David Zervos with Jefferies LLC wrote, “The December payroll report does NOT suggest that labor market momentum is increasing. The modest 78k increase in payrolls, plus the 34k in positive revisions barely gets us half of what was expected. But the most concerning part of the report comes from the household survey where we saw another 347,000 people leave the labor force. And it was not just more retirees, or more youngsters going to college. The largest acceleration downward in the participation rate came from the 45-54 year old cohort – that rate fell 0.5 percent, from 79.6 to 79.1. In the early part of the crisis, the most important driver of a lower participation rate came from the younger cohorts. But these 16-19 and 20-24 year old groups have been stable in recent quarters, albeit at much lower levels. The ‘trouble’ now is manifesting itself with the seasoned veterans!”


Yes, this week we’ll have the usual scheduled economic news, but we’ll also have a bevy of bank earnings announcements: tomorrow is Chase and Wells, Wednesday is Bank of America, Thursday is BB&T, Citi, Goldman, and PNC, and more on Friday. It will be interesting to see the 4th quarter mortgage banking information from “the big guys.”


For news, there is nothing that usually dramatically moves rates although the Empire and Philadelphia Fed indices will be published Wed 1/15 and Thurs 1/16, respectively. We’ll also have the Retail Sales data tomorrow, the Producer Price Index (PPI) on Wednesday, and the Consumer Price Index (CPI) on Thursday. Housing Starts & Building Permits and Industrial Production will come out on Friday. Import Prices, Consumer Sentiment, and the Fed’s Beige Book will round things out. The benchmark 10-yr. closed at a yield of 2.86%, here this morning it is at roughly unchanged (at 2.86%) as are MBS prices.



We’ll have some bank earnings this week, and in honor of that, let’s take a look at some financial statement comments & questions that make little or no sense, part 1 of 3.

1. “They don’t have any debt except for a mortgage and student loans.”

OK. And I’m vegan except for bacon-wrapped steak.

2. “Earnings were positive before one-time charges.”

This is Wall Street’s equivalent of, “Other than that, Mrs. Lincoln, how was the play?”

3. “Earnings missed estimates.”

No. Earnings don’t miss estimates; estimates miss earnings. No one ever says “the weather missed estimates.” They blame the weatherman for getting it wrong. Finance is the only industry where people blame their poor forecasting skills on reality.

4. “Earnings met expectations, but analysts were looking for a beat.”

If you’re expecting earnings to beat expectations, you don’t know what the word “expectations” means.

5. “It’s a Ponzi scheme.”

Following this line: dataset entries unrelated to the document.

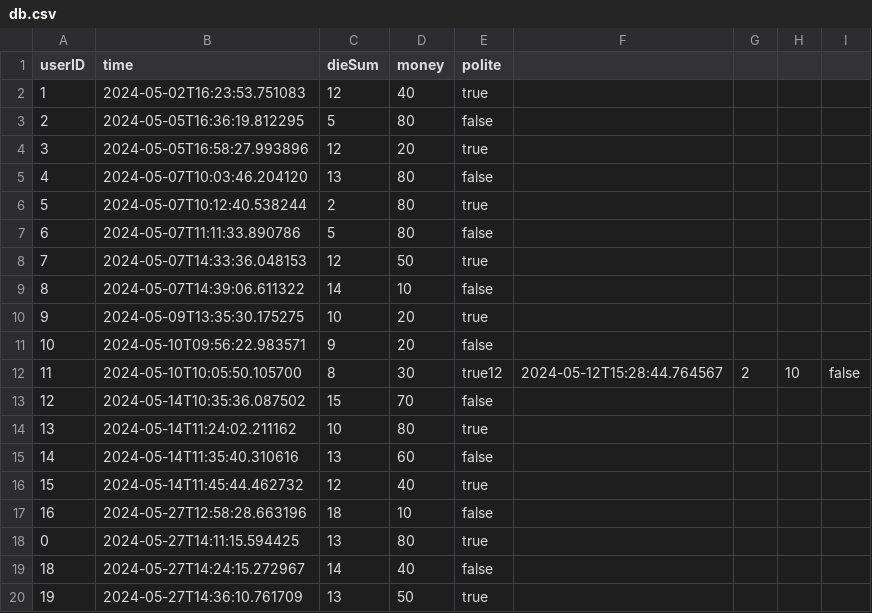
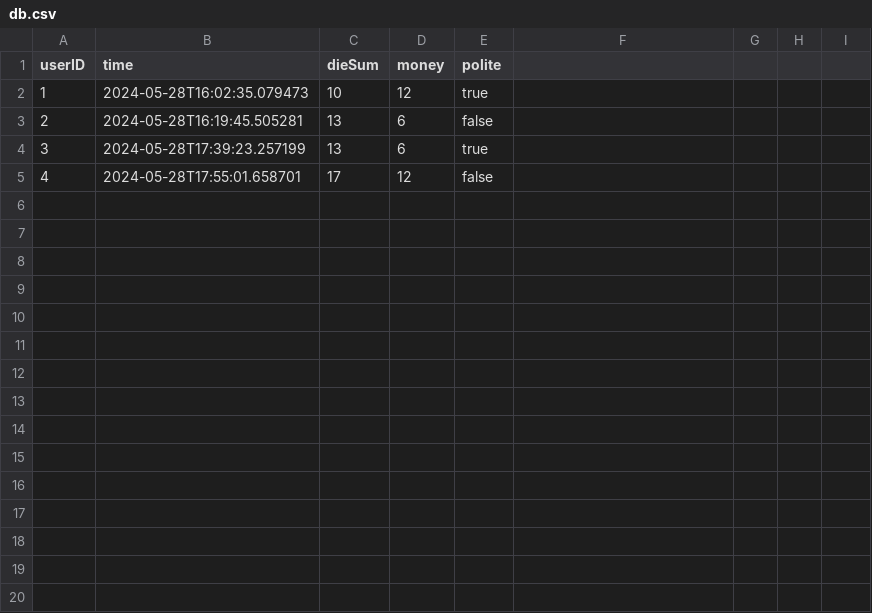
Before and after one commit to albinkempe/DARTanjang, a CSV file: data/db.csv, drawn as a sheet; only a part is shown; the diff covers the shown part only.

```diff
--- a/data/db.csv
+++ b/data/db.csv
@@ -1,20 +1,5 @@
 userID, time, dieSum, money, polite
-1, 2024-05-02T16:23:53.751083, 12, 40, true
-2, 2024-05-05T16:36:19.812295, 5, 80, false
-3, 2024-05-05T16:58:27.993896, 12, 20, true
-4, 2024-05-07T10:03:46.204120, 13, 80, false
-5, 2024-05-07T10:12:40.538244, 2, 80, true
-6, 2024-05-07T11:11:33.890786, 5, 80, false
-7, 2024-05-07T14:33:36.048153, 12, 50, true
-8, 2024-05-07T14:39:06.611322, 14, 10, false
-9, 2024-05-09T13:35:30.175275, 10, 20, true
-10, 2024-05-10T09:56:22.983571, 9, 20, false
-11, 2024-05-10T10:05:50.105700, 8, 30, true12, 2024-05-12T15:28:44.764567, 2, 10, false
-12, 2024-05-14T10:35:36.087502, 15, 70, false
-13, 2024-05-14T11:24:02.211162, 10, 80, true
-14, 2024-05-14T11:35:40.310616, 13, 60, false
-15, 2024-05-14T11:45:44.462732, 12, 40, true
-16, 2024-05-27T12:58:28.663196, 18, 10, false
-0, 2024-05-27T14:11:15.594425, 13, 80, true
-18, 2024-05-27T14:24:15.272967, 14, 40, false
-19, 2024-05-27T14:36:10.761709, 13, 50, true
+1, 2024-05-28T16:02:35.079473, 10, 12, true
+2, 2024-05-28T16:19:45.505281, 13, 6, false
+3, 2024-05-28T17:39:23.257199, 13, 6, true
+4, 2024-05-28T17:55:01.658701, 17, 12, false
```
Also changed, not shown: 7 removed rows elsewhere in this file, 8 other files.
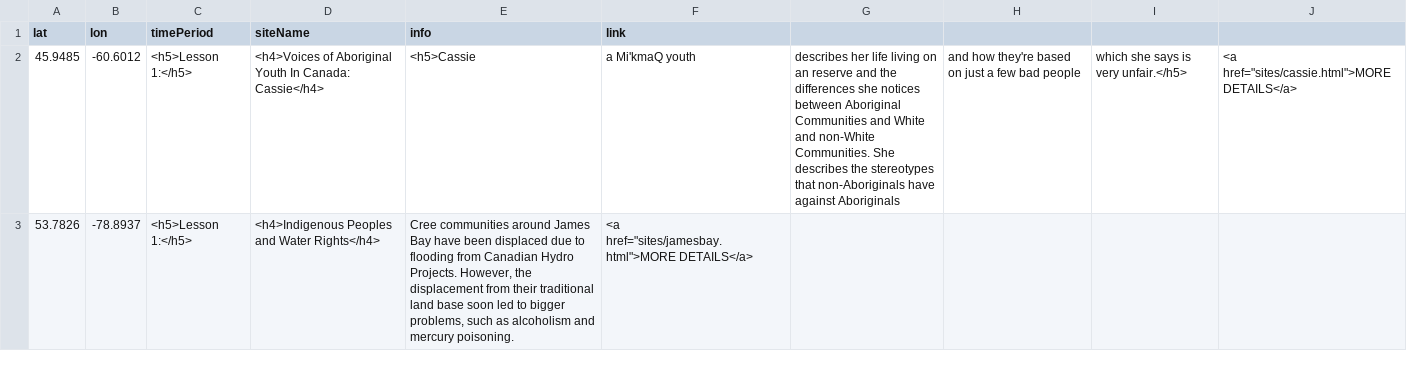
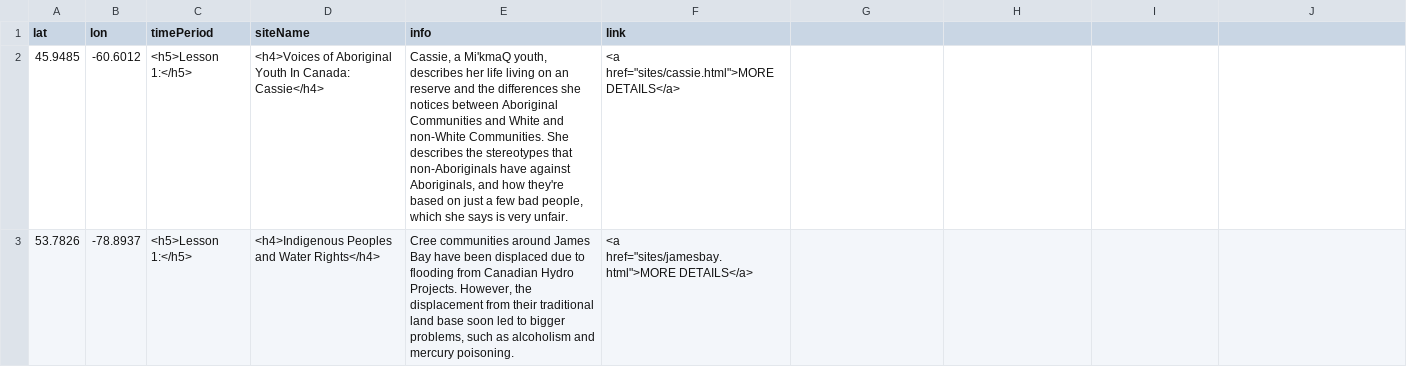
Before and after one commit to smol023/FNMI, a CSV file: sites/aa-sites-popup.csv, drawn as a sheet; only a part is shown; the diff covers the shown part only.

Commit message:
Update aa-sites-popup.csv

```diff
--- a/sites/aa-sites-popup.csv
+++ b/sites/aa-sites-popup.csv
@@ -1,3 +1,3 @@
 lat,lon,timePeriod,siteName,info,link
-45.9485, -60.6012,<h5>Lesson 1:</h5>,<h4>Voices of Aboriginal Youth In Canada: Cassie</h4>,<h5>Cassie, a Mi'kmaQ youth, describes her life living on an reserve and the differences she notices between Aboriginal Communities and White and non-White Communities. She describes the stereotypes that non-Aboriginals have against Aboriginals, and how they're based on just a few bad people, which she says is very unfair.</h5>,<a href="sites/cassie.html">MORE DETAILS</a>
+45.9485, -60.6012,<h5>Lesson 1:</h5>,<h4>Voices of Aboriginal Youth In Canada: Cassie</h4>,"Cassie, a Mi'kmaQ youth, describes her life living on an reserve and the differences she notices between Aboriginal Communities and White and non-White Communities. She describes the stereotypes that non-Aboriginals have against Aboriginals, and how they're based on just a few bad people, which she says is very unfair.",<a href="sites/cassie.html">MORE DETAILS</a>
 53.7826, -78.8937,<h5>Lesson 1:</h5>,<h4>Indigenous Peoples and Water Rights</h4>,"Cree communities around James Bay have been displaced due to flooding from Canadian Hydro Projects. However, the displacement from their traditional land base soon led to bigger problems, such as alcoholism and mercury poisoning.",<a href="sites/jamesbay.html">MORE DETAILS</a>
```
Also changed, not shown: 2 edited cells elsewhere in this file.
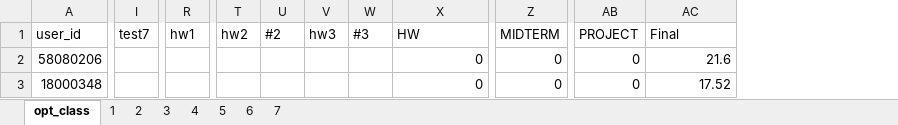
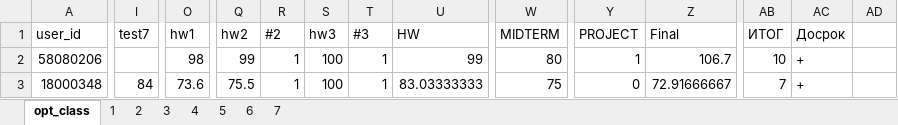
Before and after one commit to MerkulovDaniil/MerkulovDaniil.github.io, an Excel workbook: opt2019/files/opt.xlsx, sheet opt_class, drawn as a sheet; only a part is shown, gaps mark what is left out; values as stored, in another font and other column widths than the file's, no borders; addresses are those after the commit; the diff covers the shown part only; the diff names each change by its address in the sheet, - before the commit and + after, or states it on an @@ line.

```diff
--- a/opt2019/files/opt.xlsx (sheet opt_class)
+++ b/opt2019/files/opt.xlsx (sheet opt_class)
+column AB (ИТОГ), rows 2-3: 10 | 7
+column AC (Досрок), rows 2-3: + | +
+column AD, empty
-O2 (hw1): (empty)
+O2 (hw1): 98
-Q2 (hw2): (empty)
+Q2 (hw2): 99
-R2:R3 (#2): (empty)
+R2:R3 (#2): 1
-S2:S3 (hw3): (empty)
+S2:S3 (hw3): 100
-T2:T3 (#3): (empty)
+T2:T3 (#3): 1
-U2 (HW): 0
+U2 (HW): 99
-W2 (MIDTERM): 0
+W2 (MIDTERM): 80
-Y2 (PROJECT): 0
+Y2 (PROJECT): 1
-Z2 (Final): 21.6
+Z2 (Final): 106.7
-I3 (test7): (empty)
+I3 (test7): 84
-O3 (hw1): (empty)
+O3 (hw1): 73.6
-Q3 (hw2): (empty)
+Q3 (hw2): 75.5
-U3 (HW): 0
+U3 (HW): 83.03333333
-W3 (MIDTERM): 0
+W3 (MIDTERM): 75
-Z3 (Final): 17.52
+Z3 (Final): 72.91666667
```
Also changed, not shown: 2 removed rows, 1 added column, 3 removed columns and 281 edited cells elsewhere in this sheet, sheet 2, sheet 4, sheet 3, sheet 1, sheet 5, sheet 6, formulas that keep their value, 29 other files.
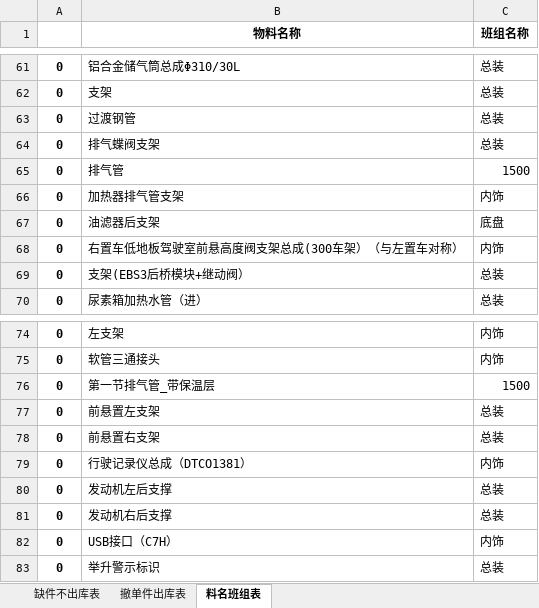
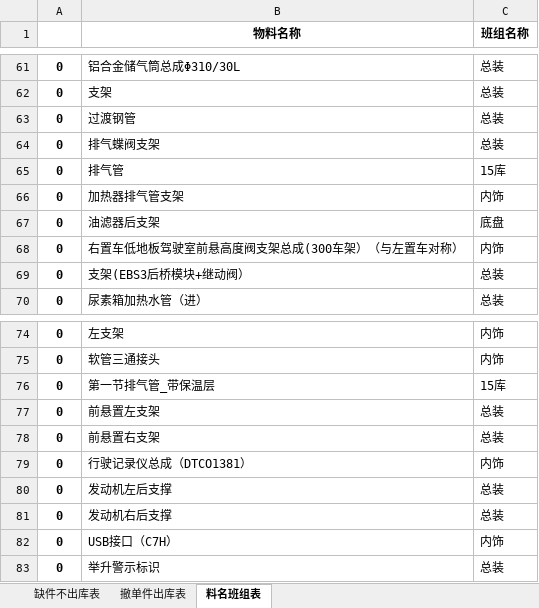
Before and after one commit to GuoBaoqi/Work-Chinapost, an Excel workbook: data/Data.xlsx, sheet 料名班组表, drawn as a sheet; only a part is shown, gaps mark what is left out; values as stored, in another font and other column widths than the file's, no borders; the diff covers the shown part only; the diff names each change by its address in the sheet, - before the commit and + after, or states it on an @@ line.

```diff
--- a/data/Data.xlsx (sheet 料名班组表)
+++ b/data/Data.xlsx (sheet 料名班组表)
-C65 (班组名称): 1500
+C65 (班组名称): 15库
-C76 (班组名称): 1500
+C76 (班组名称): 15库
```
Also changed, not shown: 52 added rows elsewhere in this sheet, sheet 缺件不出库表, sheet 撤单件出库表, data/Config.xlsx, data/库位表.xlsx.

The number of things called Ponzi schemes that are actually Ponzi schemes rounds to zero. It’s become a synonym for “thing I disagree with.”

6. “The [thing not going perfectly] crisis.”

Boy who cried wolf, meet analyst who called crisis.

7. “He predicted the market crash in 2008.”

He also predicted a crash in 2006, 2004, 2003, 2001, 1998, 1997, 1995, 1992, 1989, 1984, 1971…

8. “More buyers than sellers.”

This is the equivalent of saying someone has more mothers than fathers. There’s one buyer and one seller for every trade. Every single one.

9. “Stocks suffer their biggest drop since November.”

You know November was only six weeks ago, right?

10. “We’re cautiously optimistic.”

You’re also an oxymoron.




(Copyright 2014 Chrisman LLC. All rights reserved. Occasional paid job listings do appear. This report or any portion hereof may not be reprinted, sold or redistributed without the written consent of Rob Chrisman.)

Rob Chrisman